Casting director Margareta Krantz remembers, “I was standing next to Visconti, when this blond boy turned up. It was plain to see that Viconti’s whole body came to life. The boy was exquisitely beautiful, with a truly photogenic face. He was a real find. He was a boy with a very special charisma. He seems frail. And that’s really beautiful in a film. You need to be very careful in dealing with children like that.”
It was clever marketing on Visconti’s part to constantly talk up Andrésen’s looks as a cinematic revelation, coining the “most beautiful boy in the world” moniker that caught on like wildfire. At just 16, Andrésen was the toast of the Croisette when Death in Venice premiered at Cannes. But even at that age, he could tell that he was being used.
Visconti was already making disparaging, gross jokes about how he was less beautiful now that he was a year older and taller. After the post-premiere banquet, his handlers all abandoned him, and he ended up dangerously drunk carted to a gay club, where his now-famous face was seen as prey.
The studio sent him to Tokyo, where his arrival was received similar to the Beatles landing in the U.S. His face was used in commercials. He was on a non-stop tour of appearances. He even recorded a Japanese-language love song. To sustain the pace, he was fed pills.
He had a fruitful career as a teenager into his twenties. But that didn’t absolve the abuse he knew nothing better than to succumb to. He recalls living in Paris in 1976 off the allowance and gifts delivered by wealthy gay men who he thought were simply nice fans and friends, but who he now realizes treated him like an escort. “The Most Beautiful Boy in the World” to be seen on their arms.
Woven throughout these reminiscences is a look at Andrésen’s life now. That wispy hair with the feathering that would make Farrah Fawcett weep is now a cascade of gray down to the small of his back, and a lengthy white beard to match. His svelte, boyish frame is now that of a frail, skinny older man. His apartment is in a state of squalor, until his on-again, off-again girlfriend rallies to clean it up.
Modern-day Andrésen isn’t just confronting the reality of what he went through as an objectified teen, he’s dealing with the emotional pain of the distress he never acknowledged: the disappearance of his mother, his own negligence as a father, his alcoholism and depression. All of it, the celebrity stuff and the family secrets, boil down to one painful truth: He had never allowed himself to be human.

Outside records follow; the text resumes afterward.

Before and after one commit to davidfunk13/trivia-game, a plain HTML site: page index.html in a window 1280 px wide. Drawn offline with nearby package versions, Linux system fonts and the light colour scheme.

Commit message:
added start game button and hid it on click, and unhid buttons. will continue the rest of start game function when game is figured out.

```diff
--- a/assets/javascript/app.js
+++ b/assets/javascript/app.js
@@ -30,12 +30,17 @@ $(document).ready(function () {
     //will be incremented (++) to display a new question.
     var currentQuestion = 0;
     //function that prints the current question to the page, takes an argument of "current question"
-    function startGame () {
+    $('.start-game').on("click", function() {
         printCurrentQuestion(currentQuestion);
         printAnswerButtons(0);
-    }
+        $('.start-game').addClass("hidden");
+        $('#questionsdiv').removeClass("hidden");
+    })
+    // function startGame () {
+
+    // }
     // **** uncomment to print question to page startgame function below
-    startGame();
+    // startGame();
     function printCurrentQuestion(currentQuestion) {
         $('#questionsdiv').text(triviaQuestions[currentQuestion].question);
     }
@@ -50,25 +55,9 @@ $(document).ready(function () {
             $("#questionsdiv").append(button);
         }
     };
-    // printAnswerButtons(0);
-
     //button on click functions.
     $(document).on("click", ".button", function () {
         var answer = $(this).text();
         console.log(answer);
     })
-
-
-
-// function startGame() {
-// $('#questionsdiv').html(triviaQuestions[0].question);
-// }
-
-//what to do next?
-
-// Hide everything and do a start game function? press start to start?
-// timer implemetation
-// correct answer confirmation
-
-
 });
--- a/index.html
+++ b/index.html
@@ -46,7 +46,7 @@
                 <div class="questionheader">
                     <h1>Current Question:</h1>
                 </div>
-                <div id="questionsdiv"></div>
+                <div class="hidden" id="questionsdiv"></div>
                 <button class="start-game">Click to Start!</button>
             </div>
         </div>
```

It takes the entire film for Andersen to reveal his deepest, most formative secrets, both about his experience following Death in Venice and, the most tragic event of his adult life.
Maybe that was a narrative choice on the part of the filmmakers, an attempt to tease out the brutal revelations until the bitter end where they land like sledgehammers, to make the point that it’s not the events themselves that we should be fixated on, but instead the empathy for a person navigating a life burdened by trauma. Fair, too, is to assume that it took that long for Andersen to feel safe enough to allow himself that vulnerability.
This is a person still wearing the scars of his experience five decades prior with Visconti, a director who used and discarded him when he needed to be protected most. It apparently took three years for Andrésen to fully give filmmakers Lindström and Petri his full trust. Embarrassingly, it’s not until the end that we realized the inherent tension at the crux of making a film like this. How do you make a film about the effects being exploited had on a person without possibly exploiting him again?
The catharsis and, maybe, a modicum of healing Andrésen seems to achieve through his eventual candor is powerful. The initial framing here may be that of celebrity and a child star, but it’s a universal question that some of us, including Andrésen, have difficulty answering: Who are you when you don’t have access to yourself?